Timothy Weaver, a 40-year-old bishop, thought of the couple he knew who led a discipleship program with Christian Aid Ministries in Lesbos, Greece, and how as a teenager he went with the ministry to Jarrell, Texas, to rebuild after a tornado. When Kenya has elections, he prays more fervently for the church’s missionaries there.
“We have died for our faith, particularly in the early days,” he said. “So we are willing to do that, but we certainly pray for life. We pray for deliverance.”
The suffering also feels like a warning about the future, he said. “I do believe the church will face more and more of this kind of thing, and not just abroad,” he said. “We are just going to face more and more oppression for what we believe.”
About 650 miles north, in Milverton, Ontario, Ezra Streicher, 73, has the same time slot as the believers in Fincastle.
Mr. Streicher and his wife, Marlene, were on their way to Zion Mennonite Fellowship Church when they found out about the crisis while listening to the radio. They do not watch television — more time to read, he said. For years they have supported Christian Aid Ministries financially, and for many winters took a bus to Pennsylvania for a mission project at a canning factory. They had heard that the one kidnapped Canadian lived within 20 miles of their home.
They got into bed to do nightly devotions. This time, after they finished reading their devotional book, they had a special prayer.
“We definitely believe there is a lot of power in prayer, so that’s why we’ve been on the prayer chain,” he said. “To keep praying.”

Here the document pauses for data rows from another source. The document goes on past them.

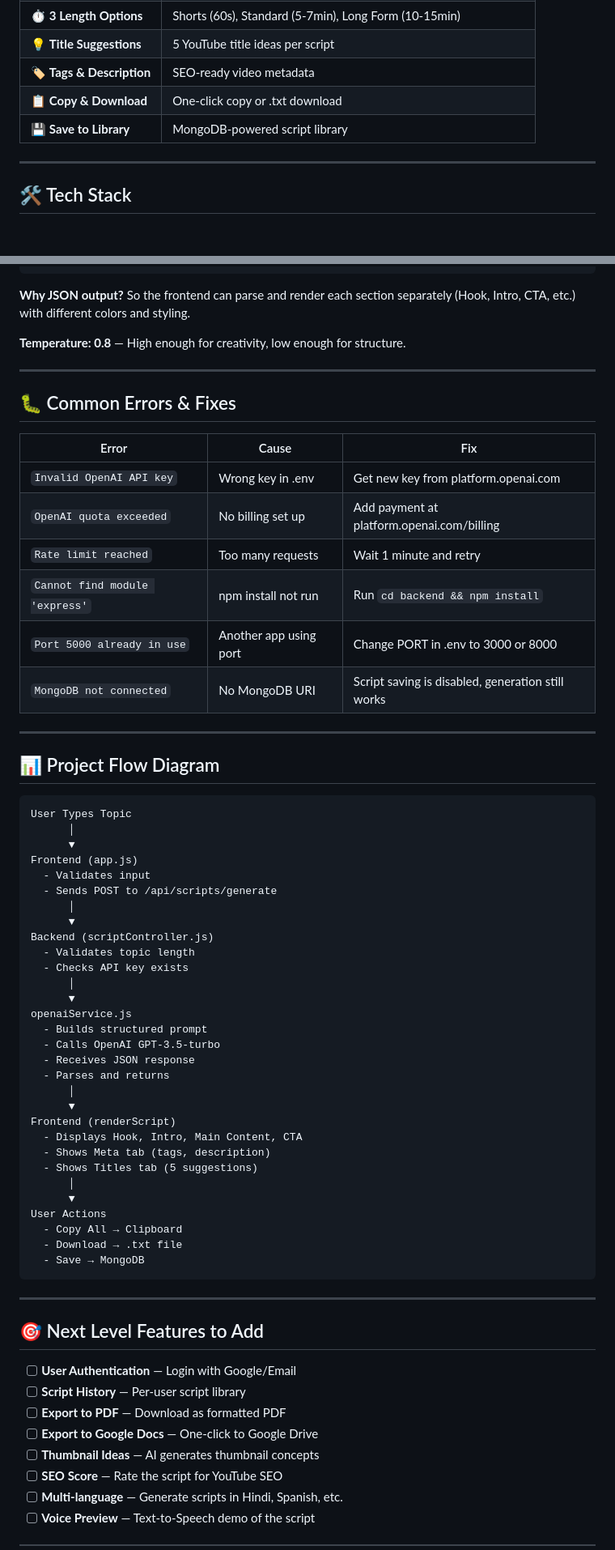
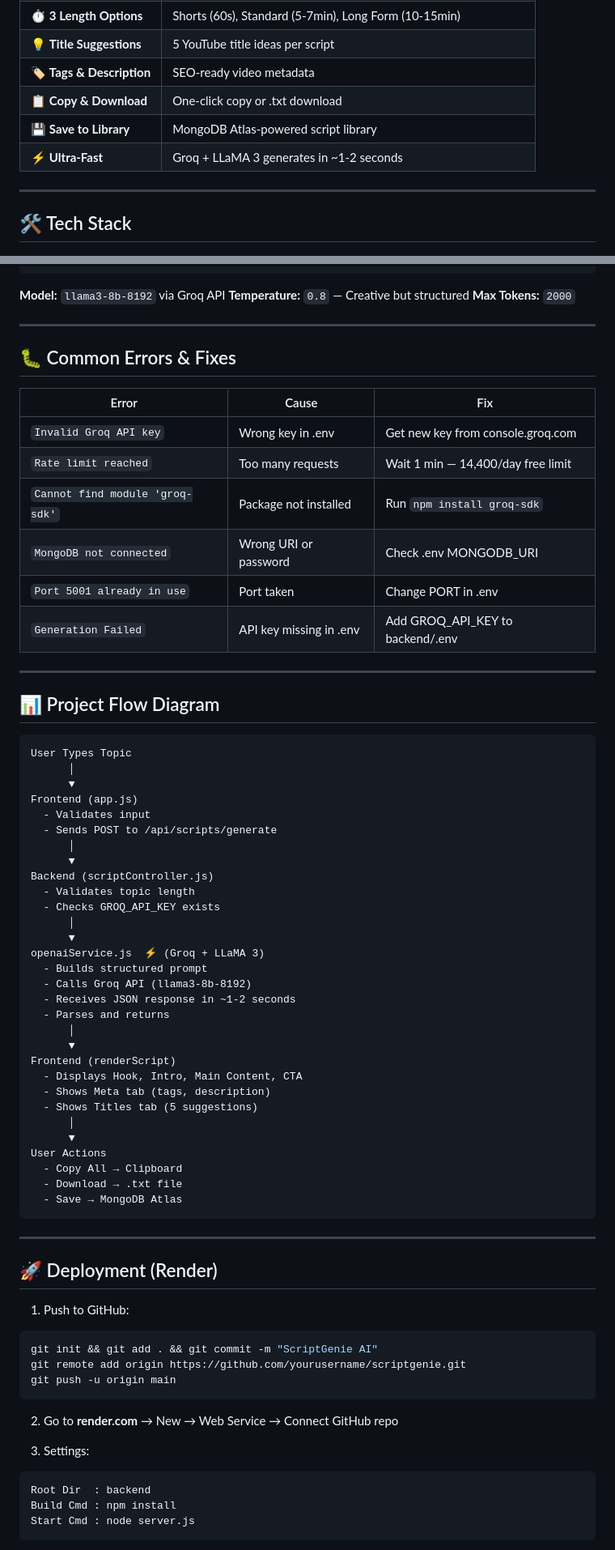
Before and after one commit to harshktiwari18/ai-youtube-script-generator, a Markdown page: README.md, 2 parts joined by grey strips. Shown at 81% size. Drawn GitHub-style.

````diff
--- a/README.md
+++ b/README.md
@@ -41,7 +61,8 @@
 | 💡 **Title Suggestions** | 5 YouTube title ideas per script |
 | 🏷️ **Tags & Description** | SEO-ready video metadata |
 | 📋 **Copy & Download** | One-click copy or .txt download |
-| 💾 **Save to Library** | MongoDB-powered script library |
+| 💾 **Save to Library** | MongoDB Atlas-powered script library |
+| ⚡ **Ultra-Fast** | Groq + LLaMA 3 generates in ~1-2 seconds |
 
 ---
 
@@ -390,9 +300,9 @@ Generate the script in JSON format:
 }
 ```
 
-**Why JSON output?** So the frontend can parse and render each section separately (Hook, Intro, CTA, etc.) with different colors and styling.
-
-**Temperature: 0.8** — High enough for creativity, low enough for structure.
+**Model:** `llama3-8b-8192` via Groq API
+**Temperature:** `0.8` — Creative but structured
+**Max Tokens:** `2000`
 
 ---
 
@@ -400,12 +310,12 @@ Generate the script in JSON format:
 
 | Error | Cause | Fix |
 |-------|-------|-----|
-| `Invalid OpenAI API key` | Wrong key in .env | Get new key from platform.openai.com |
-| `OpenAI quota exceeded` | No billing set up | Add payment at platform.openai.com/billing |
-| `Rate limit reached` | Too many requests | Wait 1 minute and retry |
-| `Cannot find module 'express'` | npm install not run | Run `cd backend && npm install` |
-| `Port 5000 already in use` | Another app using port | Change PORT in .env to 3000 or 8000 |
-| `MongoDB not connected` | No MongoDB URI | Script saving is disabled, generation still works |
+| `Invalid Groq API key` | Wrong key in .env | Get new key from console.groq.com |
+| `Rate limit reached` | Too many requests | Wait 1 min — 14,400/day free limit |
+| `Cannot find module 'groq-sdk'` | Package not installed | Run `npm install groq-sdk` |
+| `MongoDB not connected` | Wrong URI or password | Check .env MONGODB_URI |
+| `Port 5001 already in use` | Port taken | Change PORT in .env |
+| `Generation Failed` | API key missing in .env | Add GROQ_API_KEY to backend/.env |
 
 ---
 
@@ -422,13 +332,13 @@ Frontend (app.js)
       ▼
 Backend (scriptController.js)
   - Validates topic length
-  - Checks API key exists
+  - Checks GROQ_API_KEY exists
       │
       ▼
-openaiService.js
+openaiService.js  ⚡ (Groq + LLaMA 3)
   - Builds structured prompt
-  - Calls OpenAI GPT-3.5-turbo
-  - Receives JSON response
+  - Calls Groq API (llama3-8b-8192)
+  - Receives JSON response in ~1-2 seconds
   - Parses and returns
       │
       ▼
@@ -441,18 +351,26 @@ Frontend (renderScript)
 User Actions
   - Copy All → Clipboard
   - Download → .txt file
-  - Save → MongoDB
+  - Save → MongoDB Atlas
 ```
 
 ---
 
-## 🎯 Next Level Features to Add
+## 🚀 Deployment (Render)
 
-- [ ] **User Authentication** — Login with Google/Email
-- [ ] **Script History** — Per-user script library
-- [ ] **Export to PDF** — Download as formatted PDF
-- [ ] **Export to Google Docs** — One-click to Google Drive
-- [ ] **Thumbnail Ideas** — AI generates thumbnail concepts
-- [ ] **SEO Score** — Rate the script for YouTube SEO
-- [ ] **Multi-language** — Generate scripts in Hindi, Spanish, etc.
-- [ ] **Voice Preview** — Text-to-Speech demo of the script
+1. Push to GitHub:
+```bash
+git init && git add . && git commit -m "ScriptGenie AI"
+git remote add origin https://github.com/yourusername/scriptgenie.git
+git push -u origin main
+```
+
+2. Go to **render.com** → New → Web Service → Connect GitHub repo
+
+3. Settings:
+```
+Root Dir  : backend
+Build Cmd : npm install
+Start Cmd : node server.js
+```
+
````
Also changed, not shown: other parts of README.md (+143 -213 lines).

And so it goes on. Every 30 minutes. Another family or church taking up the mantle. Waiting. Praying through the night.
Maddie McGarvey contributed reporting. Susan C. Beachy contributed research.